* Try it: Each line of the listing below that includes "routes" should be reported.

* Data records:
**********

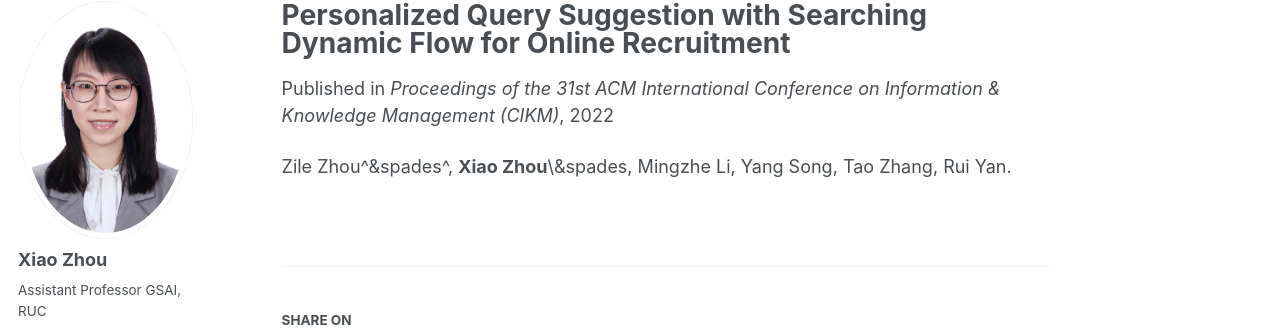
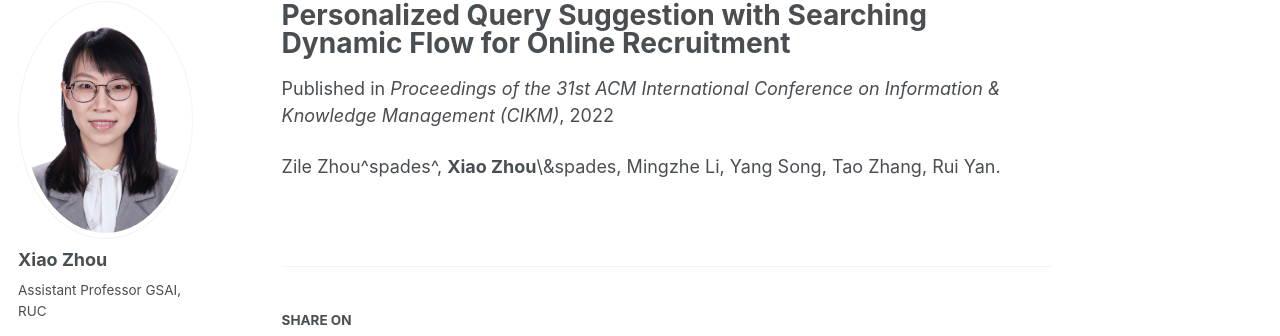
Before and after one commit to lxin131/XiaoZHOUCAM.github.io, a Jekyll site: the page built from _publications/CIKM2022.md, in a window 1280 px wide. Shown: the part 117-453 px from the top of the page. Built offline with Jekyll 4.4.1, drawn with Linux system fonts in a browser that asks for light colours; some web fonts are replaced.

```diff
--- a/_publications/CIKM2022.md
+++ b/_publications/CIKM2022.md
@@ -6,4 +6,4 @@ venue: 'Proceedings of the 31st ACM International Conference on Information & Kn
 paperurl: 'http://XiaoZHOUCAM.github.io/files/CIKM2022.pdf'
 ---
 
-Zile Zhou^&spades^, **Xiao Zhou**\&spades, Mingzhe Li, Yang Song, Tao Zhang, Rui Yan.
+Zile Zhou^spades^, **Xiao Zhou**\&spades, Mingzhe Li, Yang Song, Tao Zhang, Rui Yan.
```
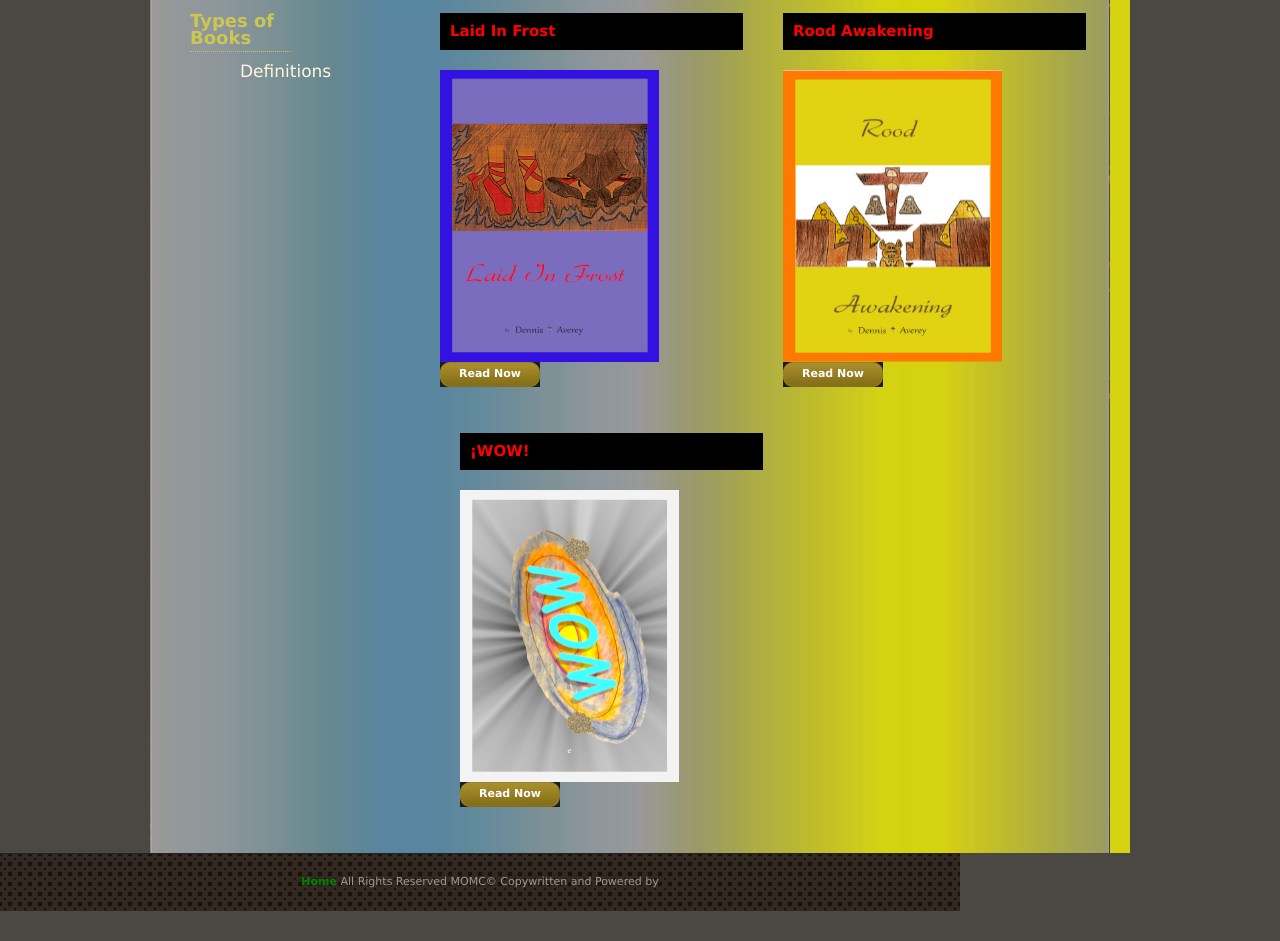
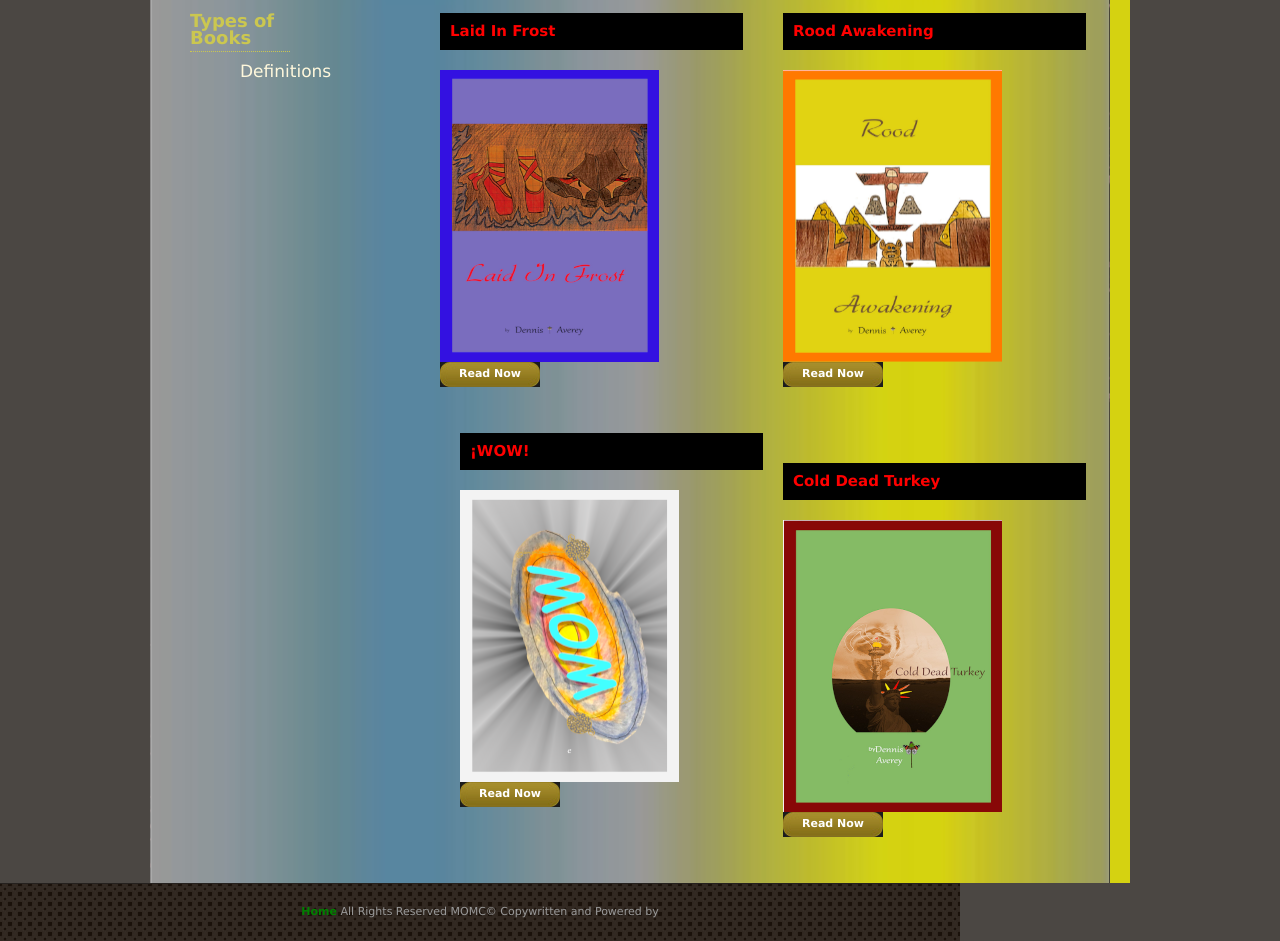
Before and after one commit to PaceFrame/Books, a plain HTML site: page index.html in a window 1280 px wide. Shown: the part 162-1103 px from the top of the page. Before the commit the page ends 1073 px from the top, so only its background shows below. Drawn offline with Linux system fonts and the light colour scheme.

Commit message:
Update index.html

```diff
--- a/index.html
+++ b/index.html
@@ -89,6 +89,19 @@
                 <div class="cleaner">&nbsp;</div>
             </div>
 
+		<div class="cleaner_with_width">&nbsp;</div>
+
+            <div class="product_box">
+            	<h1>Cold Dead Turkey</h1>
+   	      <img src="images/Cold Dead Turkey.png" alt="image" />
+                <div class="product_info">
+
+                    <div class="buy_now_button"><a href="https://drive.google.com/file/d/1G_BLD4zO4zX0J0Jexj7x_YFES0UqBwvl/view?usp=share_link">Read Now</a></div>
+
+                </div>
+                <div class="cleaner">&nbsp;</div>
+            </div>
+
 
             </div>
 
```
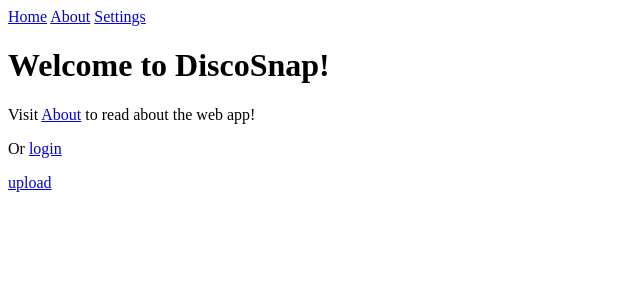
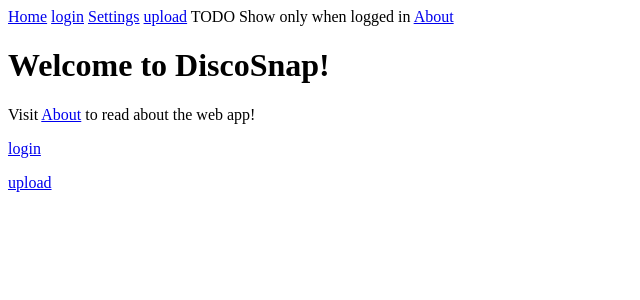
Before and after one commit to Thatcherwood/SnapDisco, a SvelteKit app in the folder SnapDisco/: page / in a window 1280 px wide. Shown: the top 300 px of the page, without its empty margins (0-640 px from the left). Built offline with nearby package versions, Linux system fonts and the light colour scheme.

Commit message:
set upload page javascript to run on client browser

```diff
--- a/SnapDisco/src/routes/+layout.svelte
+++ b/SnapDisco/src/routes/+layout.svelte
@@ -1,7 +1,9 @@
 <nav>
-  <a href="/">Home</a>
-  <a href="/about">About</a>
-  <a href="/settings">Settings</a>
+	<a href="/">Home</a>
+	<a href="/login">login</a>
+	<a href="/settings">Settings</a>
+	<a href="/upload">upload</a> TODO Show only when logged in
+	<a href="/about">About</a>
 </nav>
 
-<slot></slot>
+<slot />
--- a/SnapDisco/src/routes/+page.svelte
+++ b/SnapDisco/src/routes/+page.svelte
@@ -1,5 +1,5 @@
 <h1>Welcome to DiscoSnap!</h1>
 <p>Visit <a href="/about">About</a> to read about the web app!</p>
-<p>Or <a href="/login">login</a></p>
+<p><a href="/login">login</a></p>
 
 <p><a href="/upload">upload</a></p>
```
Also changed, not shown: SnapDisco/src/routes/upload/+page.svelte (+15 -6 lines), 1 other file (tests, documents, lock files or other folders).
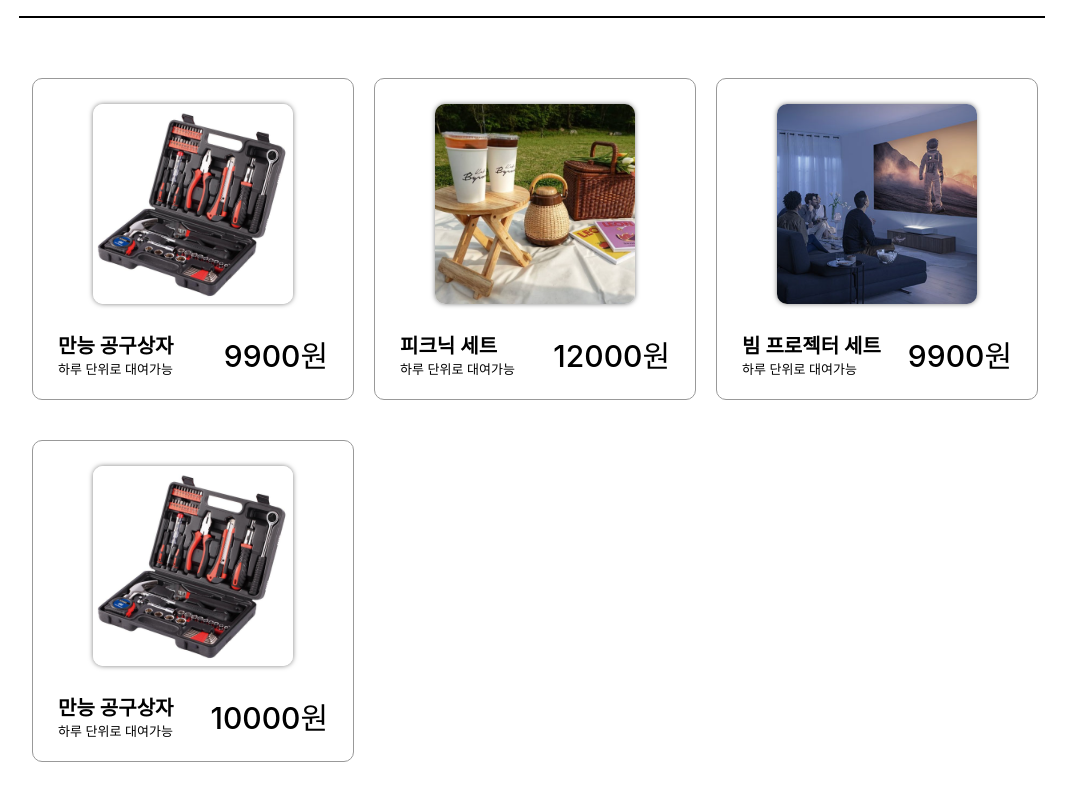
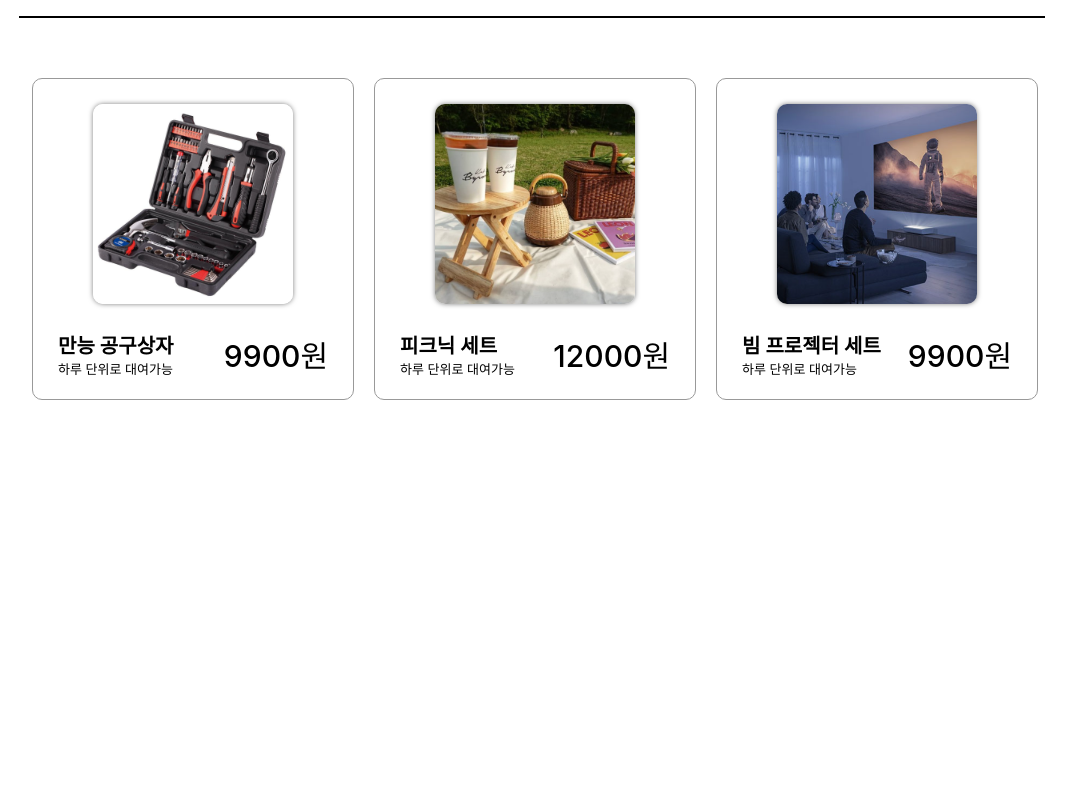
Before and after one commit to codingbird1234/HiSeoMoon_TodayRental, a React (Create React App) app: page /rental in a window 1280 px wide. Shown: the part 292-1092 px from the top of the page, without its empty margins (108-1177 px from the left). Built offline with nearby package versions, Linux system fonts and the light colour scheme.

Commit message:
1차 완성 보완

```diff
--- a/src/component/TopBar.js
+++ b/src/component/TopBar.js
@@ -32,7 +32,7 @@ function TopBar({ isLogin, setIsLogin }) {
       <ServiceName onClick={goToHomePage}>오늘대여</ServiceName>
       <Container>
         <MenuBox>
-          <MenuButton>메뉴 1</MenuButton>
+          <MenuButton>About</MenuButton>
           <MenuButton onClick={goToRentalPage}>대여하기</MenuButton>
           {isLogin && <MenuButton onClick={goToMyPage}>마이페이지</MenuButton>}
           <LoginButton onClick={goToLoginPage}>
--- a/src/page/ProductDetailPage/component/ProductDetail.js
+++ b/src/page/ProductDetailPage/component/ProductDetail.js
@@ -38,12 +38,12 @@ export default ProductDetail;
 
 const ProductDetailBox = styled.div`
   //width: 100%;
-  //height: 100%;
+  height: 700px;
   border: 1px solid #999;
   border-radius: 10px;
   display: flex;
   flex-direction: column;
-  justify-content: center;
+  justify-content: flex-start;
   align-items: center;
   padding: 20px;
   margin: 40px 0px;
@@ -51,8 +51,8 @@ const ProductDetailBox = styled.div`
 `;
 
 const Container = styled.div`
-  width: 1000px;
-  height: 100%;
+  width: 100%;
+  height: 400px;
   //border: 1px solid black;
   display: flex;
   flex-direction: row;
@@ -64,7 +64,6 @@ const ProductImage = styled.img`
   width: 400px;
   height: 400px;
   //border: 1px solid black;
-  margin: 15px;
   box-shadow: 0 0px 5px rgba(0, 0, 0, 0.5);
 `;
 
@@ -76,7 +75,6 @@ const ProductInfo = styled.div`
   flex-direction: column;
   justify-content: center;
   align-items: flex-start;
-  margin: 15px;
   padding: 0px 10px;
   gap: 5px;
 `;
@@ -107,7 +105,7 @@ const RentalCost = styled.h5`
 
 const Box = styled.div`
   width: 1000px;
-  height: 100%;
+  height: 300px;
   //border: 1px solid black;
   display: flex;
   flex-direction: row;
--- a/src/page/RentalPage/component/ProductList.js
+++ b/src/page/RentalPage/component/ProductList.js
@@ -1,45 +1,9 @@
 import { styled } from 'styled-components';
 import Product from './Product';
+import productList from '../../../assets/products.json';
 
 function ProductList() {
-  const products = [
-    {
-      id: 100,
-      productName: '만능 공구상자',
-      rentalTermStandard: '하루',
-      remainProduct: 3,
-      address: '대구광역시 북구 대학로 80',
-      rentalCost: 9900,
-      productImage: '/images/tools.png',
-    },
-    {
-      id: 101,
-      productName: '피크닉 세트',
-      rentalTermStandard: '하루',
-      remainProduct: 3,
-      address: '대구광역시 북구 대학로 80',
-      rentalCost: 12000,
-      productImage: '/images/picnic_set.png',
-    },
-    {
-      id: 102,
-      productName: '빔 프로젝터 세트',
-      rentalTermStandard: '하루',
-      remainProduct: 3,
-      address: '대구광역시 북구 대학로 80',
-      rentalCost: 9900,
-      productImage: '/images/beam_projector.png',
-    },
-    {
-      id: 100,
-      productName: '만능 공구상자',
-      rentalTermStandard: '하루',
-      remainProduct: 3,
-      address: '대구광역시 북구 대학로 80',
-      rentalCost: 10000,
-      productImage: '/images/tools.png',
-    },
-  ];
+  const products = Object.values(productList);
   return (
     <ProductListBox>
       {products.map((product) => {
```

**********

* Written solution:
--- a/SnapDisco/src/routes/+layout.svelte
+++ b/SnapDisco/src/routes/+layout.svelte
--- a/SnapDisco/src/routes/+page.svelte
+++ b/SnapDisco/src/routes/+page.svelte
Also changed, not shown: SnapDisco/src/routes/upload/+page.svelte (+15 -6 lines), 1 other file (tests, documents, lock files or other folders).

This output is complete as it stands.